10 Mistakes the First-Time Homebuyer Should Never Make
17 Feb 12
10 Mistakes the First-Time Homebuyer Should Never Make
Considering buying your first home? It’s a very exciting time with lots to consider, it can be also be a bit stressful. Ultimately you want to end up with a home you love at a price that makes sense. It sounds simple, but there are mistakes many first-time buyers make that prevent them from achieving their goal. Here are a few tips to help start you off right and keep you on track as you search for you perfect place.
1. Know How Much You Can Afford
Consider you overall budget and if you don’t have one yet make a list of your monthly expenses. Include everything except your rent – things such as groceries, car loan, student loan and health club dues. Don’t forget major expenses such as insurance premiums or annual vacations that come only once a year. Subtract this total form your take-home pay and you have the amount you can afford to spend on your new home each month.
2. Meet With a Mortgage Lender
Though you may have a good idea for what you can afford to carry as a mortgage, you should check with a mortgage provider to establish exactly what you qualify for. There are a number of factors that will affect your ability to get the mortgage you want. Poor credit rating or an income that changes from year to year may affect not only the amount but the interest rate the banks will charge. There is no point searching for a home only to discover the bank won’t lend you what you need to get it.
3. Not Considering All Those Additional Expenses
There are many additional expenses monthly once you become a home owner. When considering your budget and what you can afford, make sure to factor these expenses in.
The property taxes, monthly heat and hydro, home insurance as well as possible larger expensive items that might need replacement (like a new roof or furnace repair).
If you purchase a condo there are monthly maintained fees to consider. They should be stated on the listing, but most condo owners are also responsible for property taxes and hydro. Some condo units also have in unit heating/ cooling systems that require that the owner pay for those cost as well. Make sure you understand what is included in your maintained fees and what is not. Your agent can help you make sense of it all.
4. Expecting too Much

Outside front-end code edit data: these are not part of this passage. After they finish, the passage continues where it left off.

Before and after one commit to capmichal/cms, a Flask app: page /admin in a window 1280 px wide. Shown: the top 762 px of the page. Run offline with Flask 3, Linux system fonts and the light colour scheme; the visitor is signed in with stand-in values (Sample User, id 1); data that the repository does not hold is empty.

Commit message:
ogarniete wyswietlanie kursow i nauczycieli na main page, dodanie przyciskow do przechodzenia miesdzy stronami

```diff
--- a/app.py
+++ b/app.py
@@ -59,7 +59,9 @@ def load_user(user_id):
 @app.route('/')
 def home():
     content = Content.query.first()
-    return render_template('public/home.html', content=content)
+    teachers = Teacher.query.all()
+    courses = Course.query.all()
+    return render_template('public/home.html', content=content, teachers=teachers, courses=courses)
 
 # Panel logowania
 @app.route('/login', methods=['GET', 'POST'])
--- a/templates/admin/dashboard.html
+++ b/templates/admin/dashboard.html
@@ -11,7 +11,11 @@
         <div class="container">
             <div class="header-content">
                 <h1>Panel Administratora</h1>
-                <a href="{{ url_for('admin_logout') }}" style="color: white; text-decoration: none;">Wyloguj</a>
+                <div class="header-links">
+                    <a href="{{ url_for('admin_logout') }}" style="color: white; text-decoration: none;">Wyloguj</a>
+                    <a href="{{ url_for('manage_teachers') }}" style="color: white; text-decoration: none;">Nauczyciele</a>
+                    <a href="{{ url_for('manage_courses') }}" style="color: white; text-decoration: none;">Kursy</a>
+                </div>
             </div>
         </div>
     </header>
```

Make a wish list of everything you want in your new home – but be prepared to be flexible. That perfect house may not be out there at the price you can afford. You may be looking for a lot longer than you plan and in most markets, the homes in your price range will go up in price from one season to the next – taking then into another price range altogether. Prioritize around the features you want to have, like a garden or that parking space, but realize that some features may not be important enough to give up your the dream of home ownership.
5. Lacking Imagination

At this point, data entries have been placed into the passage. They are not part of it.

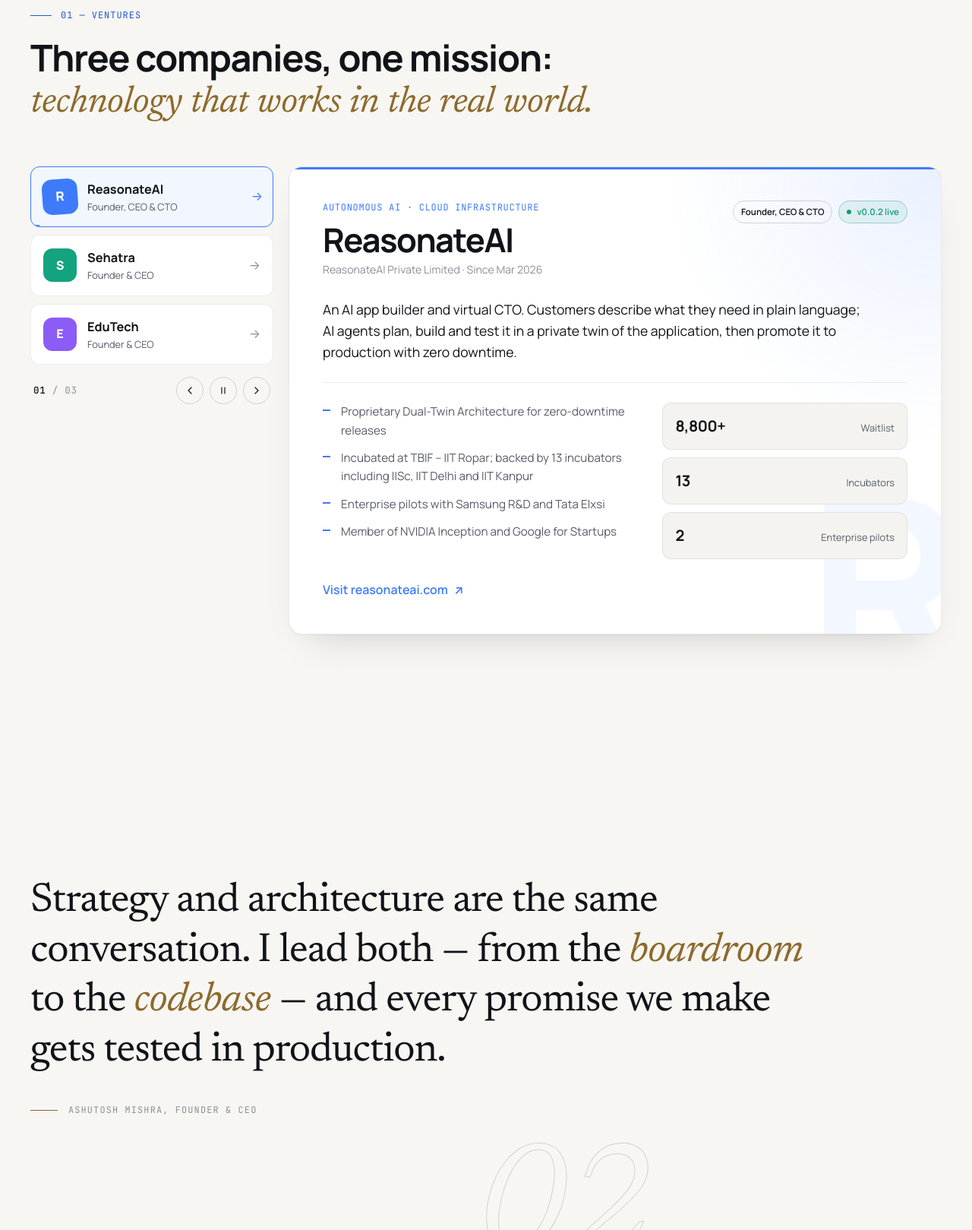
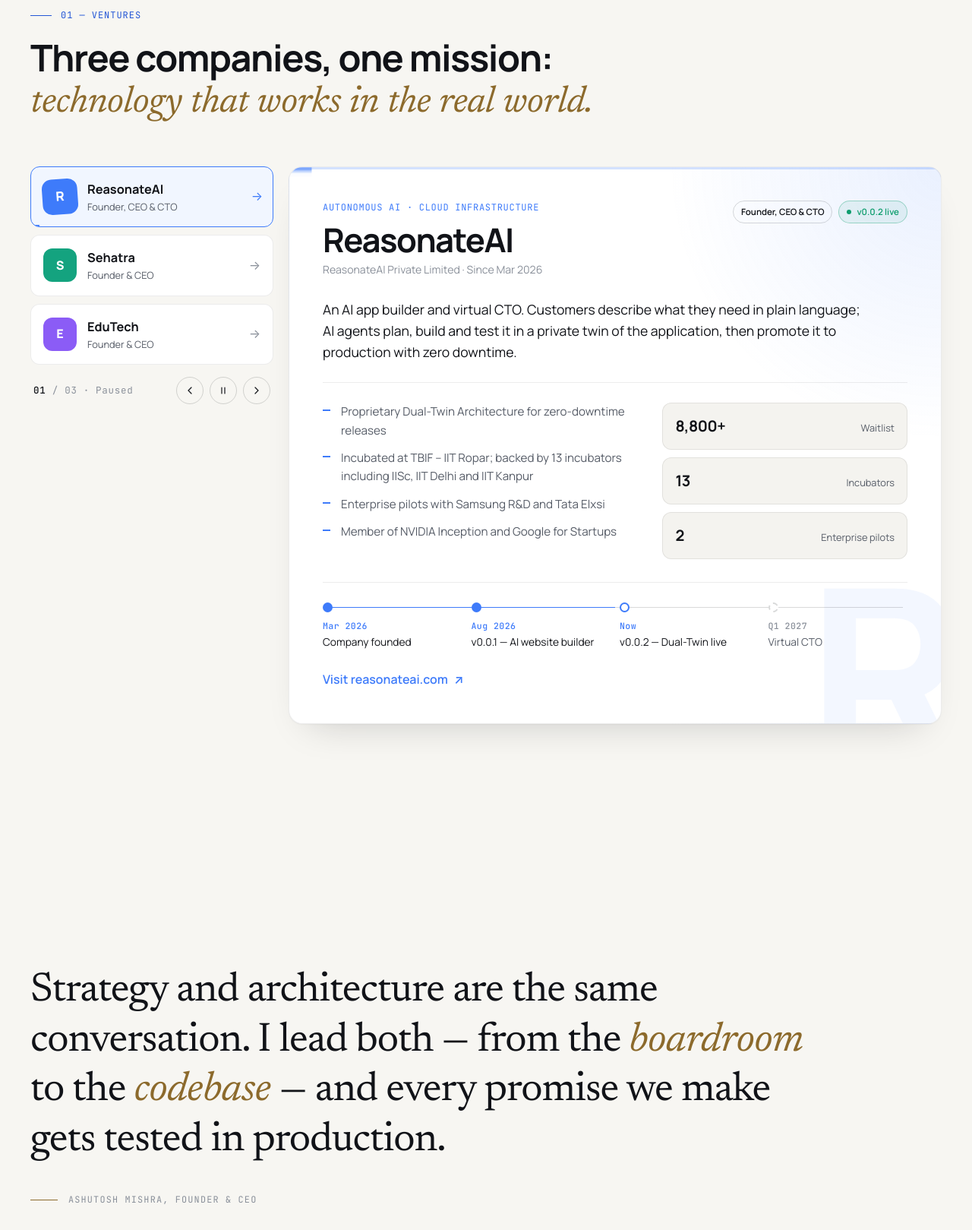
Before and after one commit to Ashutosh26-uu/Ashu-portfolio, a plain HTML site: page index.html in a window 1280 px wide. Shown: the part 1181-2800 px from the top of the page at 76% size. Drawn offline with Linux system fonts and the light colour scheme; animation ran at ten frames a second.

Commit message:
Refine the ventures showcase
Panels slide in from the direction you move, can be swiped on touch
screens, and carry a timer bar along their top edge in sync with the
tab. The counter shows when autoplay is paused. ReasonateAI gains a
milestone timeline from founding to the planned virtual CTO.

Co-Authored-By: Claude Opus 5.5 <noreply@anthropic.com>

```diff
--- a/css/style.css
+++ b/css/style.css
@@ -215,16 +215,43 @@ em { font-family: var(--serif); font-style: italic; font-weight: 400; color: var
 .vtab__arrow { margin-left: auto; color: var(--faint); transition: transform 0.25s var(--ease), color 0.25s; }
 .vtab[aria-selected="true"] .vtab__arrow { color: var(--c); transform: translateX(3px); }
 
-.vpanel { padding: clamp(28px, 4vw, 44px); position: relative; overflow: hidden; animation: panelIn 0.6s var(--ease); }
-.vpanel::before { content: ""; position: absolute; inset: 0 0 auto 0; height: 3px; background: var(--c); }
+.vpanel { padding: clamp(28px, 4vw, 44px); position: relative; overflow: hidden; animation: ventureIn 0.7s var(--ease); }
+.vpanel::before { content: ""; position: absolute; inset: 0 0 auto 0; height: 3px; background: color-mix(in srgb, var(--c) 22%, transparent); }
+.vpanel__timer { position: absolute; inset: 0 0 auto 0; z-index: 2; height: 3px; background: var(--c); transform: scaleX(0); transform-origin: left;
+  box-shadow: 0 0 12px color-mix(in srgb, var(--c) 60%, transparent); }
+.ventures.is-auto .vpanel__timer { animation: ventureTimer 7s linear forwards; }
+.ventures.is-paused .vpanel__timer { animation-play-state: paused !important; }
+.ventures:not(.is-auto) .vpanel__timer { transform: scaleX(1); animation: none; }
 .vpanel { background:
   radial-gradient(600px circle at 100% 0%, color-mix(in srgb, var(--c) 11%, transparent), transparent 60%), var(--surface); }
-.vpanel > :not(.vpanel__watermark) { position: relative; z-index: 1; }
+.vpanel > :not(.vpanel__watermark):not(.vpanel__timer) { position: relative; z-index: 1; }
 .vpanel__watermark { position: absolute; right: -0.04em; bottom: -0.26em; z-index: 0; pointer-events: none; user-select: none;
   font-size: clamp(12rem, 24vw, 22rem); font-weight: 800; line-height: 1; letter-spacing: -0.06em; color: var(--c); opacity: 0.06;
   animation: markIn 1.1s var(--ease) both; }
 @keyframes markIn { from { opacity: 0; transform: translateY(40px); } }
-@keyframes panelIn { from { opacity: 0; transform: translateY(10px); } }
+@keyframes ventureIn { from { opacity: 0; transform: translateX(var(--dx, 28px)); } }
+
+/* Paused hint next to the counter */
+.ventures__count::after { content: "· Paused"; margin-left: 8px; color: var(--faint); opacity: 0; transition: opacity 0.3s; }
+.ventures.is-auto.is-paused .ventures__count::after { opacity: 1; }
+
+/* Milestones */
+.milestones { position: relative; display: grid; grid-template-columns: repeat(4, 1fr); gap: 12px; margin-top: 30px; padding-top: 26px; border-top: 1px solid var(--line); }
+.milestones::before { content: ""; position: absolute; left: 6px; right: 6px; top: 32px; height: 1px;
+  background: linear-gradient(90deg, var(--c) 0 var(--done, 62%), var(--line-2) var(--done, 62%)); }
+.milestone { position: relative; padding-top: 22px; animation: itemIn 0.6s var(--ease) both; animation-delay: calc(0.3s + var(--i) * 0.08s); }
+.milestone__dot { position: absolute; top: 0; left: 0; width: 13px; height: 13px; border-radius: 50%; background: var(--surface); border: 2px solid var(--line-2); }
+.milestone.is-done .milestone__dot { background: var(--c); border-color: var(--c); }
+.milestone.is-now .milestone__dot { border-color: var(--c); background: var(--surface); box-shadow: 0 0 0 4px color-mix(in srgb, var(--c) 20%, transparent); animation: nowPulse 2.4s ease-out infinite; }
+.milestone.is-next .milestone__dot { border-style: dashed; }
+.milestone b { display: block; font-family: var(--mono); font-size: 0.72rem; font-weight: 500; letter-spacing: 0.04em; color: var(--c); }
+.milestone.is-next b { color: var(--faint); }
+.milestone small { display: block; margin-top: 2px; font-size: 0.86rem; color: var(--text); line-height: 1.35; }
+.milestone.is-next small { color: var(--muted); }
+@media (max-width: 560px) {
+  .milestones { grid-template-columns: 1fr 1fr; row-gap: 20px; }
+  .milestones::before { display: none; }
+}
 .vpanel__top { display: flex; justify-content: space-between; align-items: flex-start; gap: 16px; flex-wrap: wrap; }
 .vpanel__sector { font-family: var(--mono); font-size: 0.75rem; letter-spacing: 0.06em; text-transform: uppercase; color: var(--c); }
 .vpanel h3 { font-size: clamp(2rem, 3.4vw, 2.8rem); letter-spacing: -0.035em; line-height: 1.05; margin: 10px 0 6px; }
--- a/index.html
+++ b/index.html
@@ -15,7 +15,7 @@
   <link rel="preconnect" href="https://fonts.googleapis.com" />
   <link rel="preconnect" href="https://fonts.gstatic.com" crossorigin />
   <link href="https://fonts.googleapis.com/css2?family=JetBrains+Mono:wght@400;500&family=Manrope:wght@400;500;600;700;800&family=Newsreader:ital,opsz,wght@0,6..72,400;0,6..72,500;1,6..72,400&display=swap" rel="stylesheet" />
-  <link rel="stylesheet" href="css/style.css?v=22" />
+  <link rel="stylesheet" href="css/style.css?v=23" />
   <script>
     try { const t = localStorage.getItem("theme"); if (t) document.documentElement.dataset.theme = t; } catch (e) {}
     // Intro only runs with JS and full motion; the short variant is used on repeat visits in a session
@@ -305,7 +305,7 @@
     </div>
   </div>
 
-  <script src="js/data.js?v=22"></script>
-  <script src="js/main.js?v=22"></script>
+  <script src="js/data.js?v=23"></script>
+  <script src="js/main.js?v=23"></script>
 </body>
 </html>
--- a/js/data.js
+++ b/js/data.js
@@ -36,6 +36,12 @@ window.PORTFOLIO = {
         "Member of NVIDIA Inception and Google for Startups"
       ],
       metrics: [["8,800+", "Waitlist"], ["13", "Incubators"], ["2", "Enterprise pilots"]],
+      milestones: [
+        ["Mar 2026", "Company founded", "done"],
+        ["Aug 2026", "v0.0.1 — AI website builder", "done"],
+        ["Now", "v0.0.2 — Dual-Twin live", "now"],
+        ["Q1 2027", "Virtual CTO", "next"]
+      ],
       link: "https://www.reasonateai.com",
       linkLabel: "Visit reasonateai.com"
     },
--- a/js/main.js
+++ b/js/main.js
@@ -48,7 +48,9 @@
   };
 
   let current = 0;
-  const showVenture = (i) => {
+  const showVenture = (i, dir) => {
+    // Slide in from the side we are moving towards
+    dir = dir || Math.sign(i - current) || 1;
     current = i;
     const v = D.ventures[i];
     $$(".vtab", tabs).forEach((t, j) => {
@@ -61,9 +63,11 @@
     if (tabs.scrollWidth > tabs.clientWidth) tabs.scrollTo({ left: active.offsetLeft - 16, behavior: reduced ? "auto" : "smooth" });
     $("#ventureNo").textContent = String(i + 1).padStart(2, "0");
     panel.setAttribute("aria-labelledby", `tab-${v.id}`);
+    panel.style.setProperty("--dx", `${dir * 28}px`);
     panel.innerHTML = `
       <article class="card vpanel spot" style="--c:${v.color}">
         <span class="vpanel__watermark" aria-hidden="true">${esc(v.mark)}</span>
+        <span class="vpanel__timer" aria-hidden="true"></span>
         <div class="vpanel__top">
           <div>
             <p class="vpanel__sector">${esc(v.sector)}</p>
@@ -80,11 +84,13 @@
           <ul class="vpanel__list">${v.highlights.map((h, j) => `<li style="--i:${j}">${esc(h)}</li>`).join("")}</ul>
           <div class="vpanel__metrics">${v.metrics.map(([n, l], j) => `<div style="--i:${j}"><b>${esc(n)}</b><small>${esc(l)}</small></div>`).join("")}</div>
         </div>
+        ${v.milestones ? `<ol class="milestones" aria-label="Milestones" style="--done:${(Math.max(0, v.milestones.findIndex((m) => m[2] === "now")) / v.milestones.length) * 100}%">${v.milestones.map(([when, what, state], j) => `
+          <li class="milestone is-${state}" style="--i:${j}"><span class="milestone__dot"></span><b>${esc(when)}</b><small>${esc(what)}</small></li>`).join("")}</ol>` : ""}
         ${v.link ? `<a class="vpanel__link" href="${v.link}"${ext(v.link)}>${esc(v.linkLabel)} <span aria-hidden="true">↗</span></a>` : ""}
       </article>`;
     $$(".vpanel__metrics b", panel).forEach(countMetric);
   };
-  const step = (dir) => showVenture((current + dir + D.ventures.length) % D.ventures.length);
+  const step = (dir) => showVenture((current + dir + D.ventures.length) % D.ventures.length, dir);
   showVenture(0);
 
   // Autoplay: the active tab's progress bar is the timer; it pauses on hover,
@@ -109,6 +115,16 @@
   autoBtn.addEventListener("click", () => { userPaused = !userPaused; if (!userPaused) showVenture(current); syncAuto(); });
   $("#venturePrev").addEventListener("click", () => step(-1));
   $("#ventureNext").addEventListener("click", () => step(1));
+
+  // Swipe between ventures on touch screens
+  let touchX = null, touchY = null;
+  panel.addEventListener("touchstart", (e) => { touchX = e.touches[0].clientX; touchY = e.touches[0].clientY; }, { passive: true });
+  panel.addEventListener("touchend", (e) => {
+    if (touchX === null) return;
+    const dx = e.changedTouches[0].clientX - touchX, dy = e.changedTouches[0].clientY - touchY;
+    if (Math.abs(dx) > 50 && Math.abs(dx) > Math.abs(dy) * 1.5) step(dx < 0 ? 1 : -1);
+    touchX = touchY = null;
+  }, { passive: true });
   syncAuto();
 
   tabs.addEventListener("click", (e) => { const t = e.target.closest(".vtab"); if (t) showVenture(+t.dataset.i); });
```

Many buyers, not just first-time buyers, get turned off by a home’s décor or outdated bathrooms. If the other features are there – live with the less than perfect if it means that you can get your place at a price you can afford. Remember that with a little imagination and work, much can be done to a home. Renovating your home over time will help you increase the value of your home. You will be doing the renovations to suit you and at a pace your budget can afford and in the long run it will cost you a lot less too.
6. Falling Head Over Heals
Don’t let home staging or clever marketing play on your emotions and entice you into paying more than a home is worth. This happens very often in the hot spring market with bidding wars common in many urban markets. Discuss your budget limit for your new home with your agent and stick to it. It’s better to find a house that you can add value to than to pay $50,000 more for a home than it should sell for simply because the owner has spent $1,800 on home staging.
7. Compromising On The Important Things
Don’t buy a home with a tiny kitchen if you and your partner are gourmet cooks. You will have to be flexible on some of the wish list items for your home, but don’t compromise on things that you simply can’t do without. You’ll be making plenty of sacrifices to afford your home, it’s important to feel happy.
8. Not Hiring an Agent or Using the Seller’s Agent
The home buying is a complex process and perhaps the most expensive investment you will make. Be sure the person guiding you through the process has your best interests at heart – an agent that has a buyer’s agency agreement in place with you has a professional and ethical duty to act for you in every stage of the transaction. It won’t cost you more to use your own agent, but it may cost you a lot more if you don’t.
9. Not Inspecting The Property
There are very few circumstances where foregoing a home inspection are a good idea. If you are an architect, civil engineer or builder perhaps you can recognize all of the potential issues with a house. Even if an inspection has been ordered on the home by the seller, don’t trust that report. There is a chance that the inspector has prepared the report to favour the seller, understating the home’s problems. Your own inspector will give you a full report on the home’s condition and outline the costs and time table for repairs needed. This information will help you make an informed decision based on your budget.
10. Not Considering Your Future
Are you buying a home next to a vacant lot? You should look into the future plans for the neighbourhood. Better to be informed than unpleasantly surprised.
Other things to consider might be future street or highway changes, zoning changes in the area, and the trend in housing prices in the neighbourhood. Your agent will be able to help you do the necessary research to ensure your investment is well protected and your enjoyment of your property is secure.